═══ AVAILABLE DATA ═══

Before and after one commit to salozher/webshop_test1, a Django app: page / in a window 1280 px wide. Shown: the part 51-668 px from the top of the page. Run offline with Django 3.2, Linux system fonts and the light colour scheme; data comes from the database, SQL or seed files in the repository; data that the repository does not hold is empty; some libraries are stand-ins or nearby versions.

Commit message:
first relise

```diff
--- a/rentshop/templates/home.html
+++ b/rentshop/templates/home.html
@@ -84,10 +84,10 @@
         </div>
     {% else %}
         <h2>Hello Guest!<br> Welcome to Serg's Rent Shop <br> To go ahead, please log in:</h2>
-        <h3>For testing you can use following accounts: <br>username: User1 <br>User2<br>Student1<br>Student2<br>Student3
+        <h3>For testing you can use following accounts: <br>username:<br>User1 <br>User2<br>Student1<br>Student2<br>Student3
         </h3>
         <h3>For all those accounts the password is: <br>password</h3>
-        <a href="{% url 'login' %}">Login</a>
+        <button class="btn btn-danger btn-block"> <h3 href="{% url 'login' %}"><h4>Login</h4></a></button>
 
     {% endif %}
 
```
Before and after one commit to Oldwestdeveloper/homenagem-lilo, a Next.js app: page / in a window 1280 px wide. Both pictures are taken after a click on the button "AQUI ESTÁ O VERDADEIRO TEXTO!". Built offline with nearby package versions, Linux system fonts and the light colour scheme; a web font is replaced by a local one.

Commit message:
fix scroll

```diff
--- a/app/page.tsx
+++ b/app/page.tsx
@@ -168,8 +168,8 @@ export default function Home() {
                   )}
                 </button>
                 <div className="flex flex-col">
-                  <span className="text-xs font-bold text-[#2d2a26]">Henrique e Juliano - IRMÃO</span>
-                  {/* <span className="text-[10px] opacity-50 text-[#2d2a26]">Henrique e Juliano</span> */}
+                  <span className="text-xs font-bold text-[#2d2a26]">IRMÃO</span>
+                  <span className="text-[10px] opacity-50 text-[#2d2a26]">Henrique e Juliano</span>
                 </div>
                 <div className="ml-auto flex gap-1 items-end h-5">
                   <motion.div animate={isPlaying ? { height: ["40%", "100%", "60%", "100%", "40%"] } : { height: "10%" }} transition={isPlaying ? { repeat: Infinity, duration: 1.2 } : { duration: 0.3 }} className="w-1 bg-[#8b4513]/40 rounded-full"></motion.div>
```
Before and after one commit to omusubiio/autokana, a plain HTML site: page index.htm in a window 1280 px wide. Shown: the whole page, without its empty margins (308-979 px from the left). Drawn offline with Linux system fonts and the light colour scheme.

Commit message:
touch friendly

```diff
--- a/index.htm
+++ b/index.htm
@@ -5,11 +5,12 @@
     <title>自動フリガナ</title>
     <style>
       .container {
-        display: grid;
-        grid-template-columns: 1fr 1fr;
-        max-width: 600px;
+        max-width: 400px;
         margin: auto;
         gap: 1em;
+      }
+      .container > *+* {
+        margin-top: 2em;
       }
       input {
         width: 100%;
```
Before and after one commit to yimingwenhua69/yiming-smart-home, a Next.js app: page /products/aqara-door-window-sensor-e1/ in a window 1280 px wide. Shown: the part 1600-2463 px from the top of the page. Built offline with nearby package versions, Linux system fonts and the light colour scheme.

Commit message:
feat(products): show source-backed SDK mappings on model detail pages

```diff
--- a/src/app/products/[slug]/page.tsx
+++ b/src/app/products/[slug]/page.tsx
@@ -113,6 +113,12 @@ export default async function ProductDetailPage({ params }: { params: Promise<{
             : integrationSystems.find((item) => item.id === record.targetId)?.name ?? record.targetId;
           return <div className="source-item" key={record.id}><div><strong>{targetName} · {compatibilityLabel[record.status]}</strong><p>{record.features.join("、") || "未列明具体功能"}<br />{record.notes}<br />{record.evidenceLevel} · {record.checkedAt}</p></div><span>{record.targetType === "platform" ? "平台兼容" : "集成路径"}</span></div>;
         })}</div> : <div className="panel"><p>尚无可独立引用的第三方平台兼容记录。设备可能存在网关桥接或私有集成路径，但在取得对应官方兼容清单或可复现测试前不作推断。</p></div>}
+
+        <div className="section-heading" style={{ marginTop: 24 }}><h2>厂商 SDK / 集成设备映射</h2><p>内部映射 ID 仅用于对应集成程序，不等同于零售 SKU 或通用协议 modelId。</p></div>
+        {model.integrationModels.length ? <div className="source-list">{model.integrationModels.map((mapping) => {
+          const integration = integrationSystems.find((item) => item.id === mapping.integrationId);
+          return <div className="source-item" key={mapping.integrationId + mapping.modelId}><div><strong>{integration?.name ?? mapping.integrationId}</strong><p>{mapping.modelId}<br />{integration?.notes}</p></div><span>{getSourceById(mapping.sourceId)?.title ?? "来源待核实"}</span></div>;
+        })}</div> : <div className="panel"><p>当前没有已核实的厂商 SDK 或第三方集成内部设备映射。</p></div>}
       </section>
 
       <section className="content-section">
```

═══

REQUIRED WORK
Determine how many lines of the material include the string "accounts". Output only that count.

REPLY TO THE TASK
3